But, unfortunately, the obelisks and the sundials only worked on sunny days. People started thinking to create another means for time measuring, something that would work all the time, regardless of weather or luminosity.
The Egyptian started to use water clocks around the same time with the sundials. They poured water into a vessel which had a hole at the bottom. The time was measured by the amount of water dripping out. Or, another version of the same principle was to place a metal bowl with a hole in the bottom in a big container filled with water. The water would start filling the bowl and it would sink it in a specific amount of time.
The Greeks called them “Clepsydra” – which translates as “water thief”. It is believed that clepsydras were introduced from Egypt into Greece and, later, from there into Rome.
An improved version of the water clock – more elaborate and impressive mechanized – was developed by Greek and Roman horologists and astronomers around 325 B.C. This version had a face with a hand that pointed the hour as the water level changed.
Sometime after 100 B.C., a Greek astronomer – Andronikos – built a stone water clock in the Athens marketplace. His water tower – known today as the Tower of the Winds – showed the time with both sundials and mechanical hour indicators. It also displayed the seasons of the year and astrological dates and periods.
Another famous water clock was built in China by Su Sung in 1088 A.D. It was a tower over 30 feet tall and incorporated a few mechanisms. It had five front panels with doors that opened to show mechanical figurines that rang bells and held tablets indicating the hour.
OK, now it’s about time to finish this article. You can take a break – if you didn’t fall asleep already – and by the time you come back, I’ll have the last few paragraphs ready for you. I know I said it’s time to finish it, but I have to tell you something about the sand clocks and the candle and incense clocks and we are through with the ancient clocks.
Next time we’ll tackle the mechanical clocks – which are a lot of fun too. And the article will be a lot shorter, I promise.
The sand clock was another ancient type of clock – also known as the sandglass or hourglass. Dry particles flow from one cuplike end of a glass vessel to the other through a tiny passage. Once all the sand moved from the upper bubble to the lower one, the sand clock could be turned.
Candle clocks were used by different people to measure time. They were placed inside of vessels to avoid the air currents which would affect how quickly the candle burned. The candles were marked on the outside with evenly spaced lines. As the burning candle reached a line, an identified period of time has passed.
In China and Japan people used incense clocks as time keeping devices. An incense clock consists of an incense stick placed inside of an animal shaped tray – a dragon, for example. Threads with weights or bells on either end were hung over the incense stick at desired intervals. As the incense burned, the threads burned one by one and the weights dropped onto a sounding plate or pan below, marking the passage of time.
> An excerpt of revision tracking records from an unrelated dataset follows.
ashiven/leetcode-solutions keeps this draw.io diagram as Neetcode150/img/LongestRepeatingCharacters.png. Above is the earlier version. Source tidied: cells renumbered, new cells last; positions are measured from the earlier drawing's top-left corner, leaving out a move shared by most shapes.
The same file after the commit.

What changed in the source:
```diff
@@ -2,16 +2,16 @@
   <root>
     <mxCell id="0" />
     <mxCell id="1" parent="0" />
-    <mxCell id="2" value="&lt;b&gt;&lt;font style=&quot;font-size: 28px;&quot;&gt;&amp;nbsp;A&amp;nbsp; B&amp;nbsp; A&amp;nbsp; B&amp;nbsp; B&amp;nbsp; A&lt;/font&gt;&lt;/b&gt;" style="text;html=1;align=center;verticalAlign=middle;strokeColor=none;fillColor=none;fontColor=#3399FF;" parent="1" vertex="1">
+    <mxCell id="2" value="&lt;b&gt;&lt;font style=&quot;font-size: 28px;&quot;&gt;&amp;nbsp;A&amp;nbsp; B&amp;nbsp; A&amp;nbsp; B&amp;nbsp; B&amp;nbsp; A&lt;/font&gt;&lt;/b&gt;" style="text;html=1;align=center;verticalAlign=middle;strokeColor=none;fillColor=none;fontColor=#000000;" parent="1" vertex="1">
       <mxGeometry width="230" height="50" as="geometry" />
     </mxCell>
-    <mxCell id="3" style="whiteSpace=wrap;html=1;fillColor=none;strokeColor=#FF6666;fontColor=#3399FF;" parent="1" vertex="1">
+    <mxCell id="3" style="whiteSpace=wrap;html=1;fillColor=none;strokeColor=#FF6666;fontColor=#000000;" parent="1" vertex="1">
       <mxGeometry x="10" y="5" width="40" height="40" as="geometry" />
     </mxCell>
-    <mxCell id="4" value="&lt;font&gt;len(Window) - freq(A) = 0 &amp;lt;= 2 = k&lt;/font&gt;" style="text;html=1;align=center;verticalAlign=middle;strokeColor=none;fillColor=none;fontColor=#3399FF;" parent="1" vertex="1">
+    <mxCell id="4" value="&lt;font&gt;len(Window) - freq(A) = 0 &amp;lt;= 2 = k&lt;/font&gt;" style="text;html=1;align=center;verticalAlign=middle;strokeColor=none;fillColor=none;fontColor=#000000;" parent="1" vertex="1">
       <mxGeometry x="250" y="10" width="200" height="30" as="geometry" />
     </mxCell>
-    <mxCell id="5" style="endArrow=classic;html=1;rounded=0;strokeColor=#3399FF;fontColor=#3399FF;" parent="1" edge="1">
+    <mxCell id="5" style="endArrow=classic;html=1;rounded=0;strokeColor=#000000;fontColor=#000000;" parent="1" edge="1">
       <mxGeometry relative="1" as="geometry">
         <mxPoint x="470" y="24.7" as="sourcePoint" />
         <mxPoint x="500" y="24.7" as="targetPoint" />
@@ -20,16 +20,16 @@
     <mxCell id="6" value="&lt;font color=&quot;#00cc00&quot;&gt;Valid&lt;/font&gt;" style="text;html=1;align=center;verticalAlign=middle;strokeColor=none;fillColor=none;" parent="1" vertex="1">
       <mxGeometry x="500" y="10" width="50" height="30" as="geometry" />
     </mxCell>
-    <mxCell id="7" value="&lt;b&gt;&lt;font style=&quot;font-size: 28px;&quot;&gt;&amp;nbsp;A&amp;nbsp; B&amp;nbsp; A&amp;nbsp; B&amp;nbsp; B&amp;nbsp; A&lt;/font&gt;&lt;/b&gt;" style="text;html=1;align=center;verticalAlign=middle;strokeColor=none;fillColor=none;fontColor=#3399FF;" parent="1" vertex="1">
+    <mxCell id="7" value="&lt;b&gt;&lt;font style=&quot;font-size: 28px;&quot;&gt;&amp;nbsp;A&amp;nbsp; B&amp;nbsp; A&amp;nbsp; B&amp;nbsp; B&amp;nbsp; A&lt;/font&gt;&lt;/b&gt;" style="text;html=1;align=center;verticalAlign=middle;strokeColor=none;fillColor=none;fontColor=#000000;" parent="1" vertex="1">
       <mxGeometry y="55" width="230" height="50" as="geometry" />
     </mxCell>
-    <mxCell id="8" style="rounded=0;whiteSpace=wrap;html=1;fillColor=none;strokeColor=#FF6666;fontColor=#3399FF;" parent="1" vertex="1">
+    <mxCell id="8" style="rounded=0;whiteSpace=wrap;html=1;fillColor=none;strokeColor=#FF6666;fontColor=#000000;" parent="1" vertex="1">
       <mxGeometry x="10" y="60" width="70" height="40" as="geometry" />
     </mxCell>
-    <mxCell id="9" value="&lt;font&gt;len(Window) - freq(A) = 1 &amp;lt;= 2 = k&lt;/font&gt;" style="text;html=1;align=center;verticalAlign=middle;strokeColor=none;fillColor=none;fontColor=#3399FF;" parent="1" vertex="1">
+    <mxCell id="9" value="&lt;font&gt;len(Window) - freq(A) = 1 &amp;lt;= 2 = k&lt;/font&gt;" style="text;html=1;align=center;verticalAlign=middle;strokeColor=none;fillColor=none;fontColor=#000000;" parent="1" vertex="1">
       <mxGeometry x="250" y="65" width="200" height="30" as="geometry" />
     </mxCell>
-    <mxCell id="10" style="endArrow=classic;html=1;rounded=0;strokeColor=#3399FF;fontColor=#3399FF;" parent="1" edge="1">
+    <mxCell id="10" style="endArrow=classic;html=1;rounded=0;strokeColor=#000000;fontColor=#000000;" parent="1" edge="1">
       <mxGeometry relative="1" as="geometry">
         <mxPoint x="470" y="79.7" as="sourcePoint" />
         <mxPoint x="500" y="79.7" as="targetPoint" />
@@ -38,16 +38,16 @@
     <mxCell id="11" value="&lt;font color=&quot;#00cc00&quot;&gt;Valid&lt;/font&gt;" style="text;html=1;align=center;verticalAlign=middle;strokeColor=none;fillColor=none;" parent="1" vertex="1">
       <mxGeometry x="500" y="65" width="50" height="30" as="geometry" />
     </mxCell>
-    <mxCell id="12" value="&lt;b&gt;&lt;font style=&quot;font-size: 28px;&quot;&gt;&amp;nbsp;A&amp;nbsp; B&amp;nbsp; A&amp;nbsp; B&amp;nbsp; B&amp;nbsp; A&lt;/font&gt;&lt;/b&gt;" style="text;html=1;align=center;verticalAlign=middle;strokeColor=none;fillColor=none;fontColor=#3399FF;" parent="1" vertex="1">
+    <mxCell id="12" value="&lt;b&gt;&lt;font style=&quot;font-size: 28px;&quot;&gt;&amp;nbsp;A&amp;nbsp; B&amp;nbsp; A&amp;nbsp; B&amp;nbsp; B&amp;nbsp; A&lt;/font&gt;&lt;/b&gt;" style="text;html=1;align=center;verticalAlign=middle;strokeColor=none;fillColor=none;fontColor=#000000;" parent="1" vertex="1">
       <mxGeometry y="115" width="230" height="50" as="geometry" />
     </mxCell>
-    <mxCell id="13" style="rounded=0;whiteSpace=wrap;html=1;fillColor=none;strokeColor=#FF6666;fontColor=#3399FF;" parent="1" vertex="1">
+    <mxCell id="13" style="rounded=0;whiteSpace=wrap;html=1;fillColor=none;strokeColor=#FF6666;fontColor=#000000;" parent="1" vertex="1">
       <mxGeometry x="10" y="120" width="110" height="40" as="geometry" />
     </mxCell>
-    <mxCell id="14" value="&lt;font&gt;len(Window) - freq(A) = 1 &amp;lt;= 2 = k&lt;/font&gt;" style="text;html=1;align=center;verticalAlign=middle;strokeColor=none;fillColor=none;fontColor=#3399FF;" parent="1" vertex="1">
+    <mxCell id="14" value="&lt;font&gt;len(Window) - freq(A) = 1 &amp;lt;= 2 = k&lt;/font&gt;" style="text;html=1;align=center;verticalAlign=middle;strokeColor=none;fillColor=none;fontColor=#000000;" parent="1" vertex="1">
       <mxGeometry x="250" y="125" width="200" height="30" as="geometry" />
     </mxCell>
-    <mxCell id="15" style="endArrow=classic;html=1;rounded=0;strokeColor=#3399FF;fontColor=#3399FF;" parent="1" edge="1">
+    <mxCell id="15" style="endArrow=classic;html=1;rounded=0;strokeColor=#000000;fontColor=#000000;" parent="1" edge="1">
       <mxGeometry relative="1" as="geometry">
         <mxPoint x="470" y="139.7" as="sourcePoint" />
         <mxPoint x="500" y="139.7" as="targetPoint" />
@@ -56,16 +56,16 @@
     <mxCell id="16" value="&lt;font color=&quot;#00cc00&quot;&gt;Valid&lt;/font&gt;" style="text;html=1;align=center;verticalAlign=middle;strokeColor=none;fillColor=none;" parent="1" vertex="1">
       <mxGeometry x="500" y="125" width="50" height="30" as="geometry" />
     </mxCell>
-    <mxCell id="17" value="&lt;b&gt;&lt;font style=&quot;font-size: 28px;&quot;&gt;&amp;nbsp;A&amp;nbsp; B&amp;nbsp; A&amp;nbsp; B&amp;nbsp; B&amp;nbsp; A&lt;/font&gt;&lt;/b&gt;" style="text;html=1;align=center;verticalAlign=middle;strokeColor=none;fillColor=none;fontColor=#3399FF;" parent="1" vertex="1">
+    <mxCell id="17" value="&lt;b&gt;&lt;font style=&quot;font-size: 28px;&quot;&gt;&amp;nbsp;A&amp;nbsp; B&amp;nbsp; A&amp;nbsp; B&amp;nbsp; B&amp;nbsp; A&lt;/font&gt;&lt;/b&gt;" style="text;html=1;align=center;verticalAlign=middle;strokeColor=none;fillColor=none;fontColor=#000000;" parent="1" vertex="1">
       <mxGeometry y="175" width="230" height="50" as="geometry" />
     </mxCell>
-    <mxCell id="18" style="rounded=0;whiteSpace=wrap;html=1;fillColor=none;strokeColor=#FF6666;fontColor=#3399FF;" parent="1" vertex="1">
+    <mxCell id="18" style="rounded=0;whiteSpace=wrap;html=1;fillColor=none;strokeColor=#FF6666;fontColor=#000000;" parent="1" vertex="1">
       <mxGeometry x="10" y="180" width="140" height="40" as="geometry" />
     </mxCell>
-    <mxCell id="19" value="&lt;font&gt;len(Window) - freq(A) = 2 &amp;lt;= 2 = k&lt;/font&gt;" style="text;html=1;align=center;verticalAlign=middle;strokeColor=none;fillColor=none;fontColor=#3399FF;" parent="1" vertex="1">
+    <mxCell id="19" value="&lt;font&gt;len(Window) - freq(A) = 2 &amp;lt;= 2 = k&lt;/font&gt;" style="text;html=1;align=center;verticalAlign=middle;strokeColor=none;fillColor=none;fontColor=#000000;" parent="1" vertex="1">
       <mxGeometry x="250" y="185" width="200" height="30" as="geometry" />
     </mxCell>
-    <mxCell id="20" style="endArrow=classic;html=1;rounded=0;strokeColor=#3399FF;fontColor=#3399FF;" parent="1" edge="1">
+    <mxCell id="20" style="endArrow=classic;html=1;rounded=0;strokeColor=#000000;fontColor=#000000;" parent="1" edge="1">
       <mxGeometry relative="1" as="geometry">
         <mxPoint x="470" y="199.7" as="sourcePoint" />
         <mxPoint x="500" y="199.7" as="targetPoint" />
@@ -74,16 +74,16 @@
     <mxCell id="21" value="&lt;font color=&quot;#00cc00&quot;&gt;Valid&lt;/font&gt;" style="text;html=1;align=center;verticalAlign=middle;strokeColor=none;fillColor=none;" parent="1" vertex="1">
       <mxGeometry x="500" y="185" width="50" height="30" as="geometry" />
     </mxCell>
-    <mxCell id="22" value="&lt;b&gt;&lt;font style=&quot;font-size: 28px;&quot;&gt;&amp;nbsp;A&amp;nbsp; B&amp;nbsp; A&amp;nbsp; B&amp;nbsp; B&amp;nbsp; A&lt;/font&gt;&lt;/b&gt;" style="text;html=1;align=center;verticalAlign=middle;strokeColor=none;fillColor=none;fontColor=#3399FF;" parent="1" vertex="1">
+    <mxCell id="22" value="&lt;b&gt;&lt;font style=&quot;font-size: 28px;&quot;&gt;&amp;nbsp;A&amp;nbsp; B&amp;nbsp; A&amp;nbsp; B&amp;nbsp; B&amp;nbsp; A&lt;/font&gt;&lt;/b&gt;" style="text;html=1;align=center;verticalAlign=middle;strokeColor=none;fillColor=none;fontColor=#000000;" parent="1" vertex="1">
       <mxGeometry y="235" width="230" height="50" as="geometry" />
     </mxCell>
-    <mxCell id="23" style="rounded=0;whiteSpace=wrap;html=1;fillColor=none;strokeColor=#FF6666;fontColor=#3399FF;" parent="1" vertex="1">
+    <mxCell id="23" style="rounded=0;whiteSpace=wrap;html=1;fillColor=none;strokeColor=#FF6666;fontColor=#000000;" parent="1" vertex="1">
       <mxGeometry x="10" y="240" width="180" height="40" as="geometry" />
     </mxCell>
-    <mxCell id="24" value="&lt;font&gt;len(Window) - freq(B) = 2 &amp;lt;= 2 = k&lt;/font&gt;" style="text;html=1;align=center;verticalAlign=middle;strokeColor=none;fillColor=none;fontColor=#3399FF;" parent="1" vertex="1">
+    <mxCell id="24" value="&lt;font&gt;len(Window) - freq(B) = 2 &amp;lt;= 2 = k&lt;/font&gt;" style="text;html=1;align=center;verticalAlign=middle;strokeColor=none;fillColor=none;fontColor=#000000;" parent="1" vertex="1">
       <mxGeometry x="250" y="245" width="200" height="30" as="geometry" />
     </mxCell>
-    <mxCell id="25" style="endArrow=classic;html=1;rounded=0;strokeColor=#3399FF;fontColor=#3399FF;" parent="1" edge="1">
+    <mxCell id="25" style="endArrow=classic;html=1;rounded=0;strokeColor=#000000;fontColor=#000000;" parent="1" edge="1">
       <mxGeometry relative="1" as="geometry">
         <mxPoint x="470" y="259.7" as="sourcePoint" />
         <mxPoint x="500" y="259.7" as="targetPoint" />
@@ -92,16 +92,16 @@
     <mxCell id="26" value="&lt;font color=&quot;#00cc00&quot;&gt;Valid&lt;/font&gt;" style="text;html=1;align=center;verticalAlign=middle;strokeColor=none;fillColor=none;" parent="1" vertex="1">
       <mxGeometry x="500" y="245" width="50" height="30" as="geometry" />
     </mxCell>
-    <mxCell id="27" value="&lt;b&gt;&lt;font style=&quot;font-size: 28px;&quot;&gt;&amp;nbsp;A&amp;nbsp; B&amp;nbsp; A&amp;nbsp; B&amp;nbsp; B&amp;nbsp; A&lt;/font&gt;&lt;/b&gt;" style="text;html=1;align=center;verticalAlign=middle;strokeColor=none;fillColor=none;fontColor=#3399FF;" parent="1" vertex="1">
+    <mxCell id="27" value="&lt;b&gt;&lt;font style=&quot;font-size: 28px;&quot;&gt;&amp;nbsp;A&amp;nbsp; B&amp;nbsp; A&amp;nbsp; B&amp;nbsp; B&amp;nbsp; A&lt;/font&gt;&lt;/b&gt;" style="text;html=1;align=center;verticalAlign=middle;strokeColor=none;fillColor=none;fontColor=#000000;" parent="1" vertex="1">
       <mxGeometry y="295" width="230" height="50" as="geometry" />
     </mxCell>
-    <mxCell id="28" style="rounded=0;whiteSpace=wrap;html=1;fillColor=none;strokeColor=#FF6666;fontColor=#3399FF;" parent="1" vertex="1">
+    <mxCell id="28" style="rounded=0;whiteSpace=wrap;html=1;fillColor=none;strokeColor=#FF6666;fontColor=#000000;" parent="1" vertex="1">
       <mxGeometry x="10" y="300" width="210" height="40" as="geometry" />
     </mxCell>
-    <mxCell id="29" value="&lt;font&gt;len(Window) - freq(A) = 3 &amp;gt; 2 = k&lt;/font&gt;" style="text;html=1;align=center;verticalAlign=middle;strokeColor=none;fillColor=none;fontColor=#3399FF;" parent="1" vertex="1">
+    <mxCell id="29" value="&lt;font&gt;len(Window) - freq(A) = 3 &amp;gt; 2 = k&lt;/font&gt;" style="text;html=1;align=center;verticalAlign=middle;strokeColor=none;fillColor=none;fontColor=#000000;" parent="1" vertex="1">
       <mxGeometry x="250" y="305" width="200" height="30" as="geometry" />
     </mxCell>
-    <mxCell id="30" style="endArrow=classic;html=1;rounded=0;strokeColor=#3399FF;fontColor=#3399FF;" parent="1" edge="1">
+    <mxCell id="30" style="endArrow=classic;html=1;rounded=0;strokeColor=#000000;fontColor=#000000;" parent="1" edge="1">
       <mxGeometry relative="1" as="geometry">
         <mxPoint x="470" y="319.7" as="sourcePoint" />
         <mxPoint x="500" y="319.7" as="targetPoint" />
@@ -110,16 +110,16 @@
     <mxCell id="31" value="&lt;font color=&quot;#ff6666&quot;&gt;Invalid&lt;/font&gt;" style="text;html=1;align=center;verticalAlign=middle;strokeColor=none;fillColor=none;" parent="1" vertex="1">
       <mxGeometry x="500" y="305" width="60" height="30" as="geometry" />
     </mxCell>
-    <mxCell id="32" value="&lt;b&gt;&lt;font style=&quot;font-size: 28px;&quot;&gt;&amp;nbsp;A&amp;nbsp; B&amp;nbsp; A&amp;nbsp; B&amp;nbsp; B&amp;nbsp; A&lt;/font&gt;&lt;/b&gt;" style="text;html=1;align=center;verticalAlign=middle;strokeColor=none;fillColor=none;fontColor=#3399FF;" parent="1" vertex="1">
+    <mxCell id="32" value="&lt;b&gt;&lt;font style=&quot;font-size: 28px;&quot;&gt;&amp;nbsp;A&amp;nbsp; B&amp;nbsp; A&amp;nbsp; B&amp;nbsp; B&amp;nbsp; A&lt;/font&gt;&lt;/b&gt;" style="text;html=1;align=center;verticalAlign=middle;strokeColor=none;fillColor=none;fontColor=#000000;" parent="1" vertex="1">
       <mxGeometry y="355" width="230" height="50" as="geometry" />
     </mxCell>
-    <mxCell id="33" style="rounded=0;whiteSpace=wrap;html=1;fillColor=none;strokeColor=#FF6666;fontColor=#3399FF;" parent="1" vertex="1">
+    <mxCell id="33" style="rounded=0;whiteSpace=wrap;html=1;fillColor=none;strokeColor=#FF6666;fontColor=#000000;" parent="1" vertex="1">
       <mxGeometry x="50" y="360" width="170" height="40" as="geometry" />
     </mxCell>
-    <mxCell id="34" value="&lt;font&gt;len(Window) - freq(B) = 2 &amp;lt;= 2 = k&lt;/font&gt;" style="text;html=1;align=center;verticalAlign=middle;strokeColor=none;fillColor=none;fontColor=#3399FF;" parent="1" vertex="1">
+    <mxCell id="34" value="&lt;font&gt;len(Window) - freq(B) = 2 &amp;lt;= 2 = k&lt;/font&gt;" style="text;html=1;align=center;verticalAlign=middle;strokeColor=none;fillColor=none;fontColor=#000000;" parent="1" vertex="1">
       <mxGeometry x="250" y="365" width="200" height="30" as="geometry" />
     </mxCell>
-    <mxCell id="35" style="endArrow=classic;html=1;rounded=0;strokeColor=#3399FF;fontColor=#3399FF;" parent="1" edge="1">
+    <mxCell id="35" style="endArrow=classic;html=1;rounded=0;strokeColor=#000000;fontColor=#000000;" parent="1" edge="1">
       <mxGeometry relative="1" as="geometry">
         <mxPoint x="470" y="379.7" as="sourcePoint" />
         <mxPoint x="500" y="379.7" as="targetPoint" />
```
This being said, I finish here and I hope that you will find all these info easy to digest and useful.
And, in the future, if you are looking to kill some time, check my other articles about mechanical clocks, quartz clocks and atomic clocks. Or the one about learning to have a good time. After all, everything is about time….
Disclaimer -Everything written in this article is the result of a lot of time spent reading about clocks. This article is the new born of my brain cramps trying to figure out the best way to promote my web site.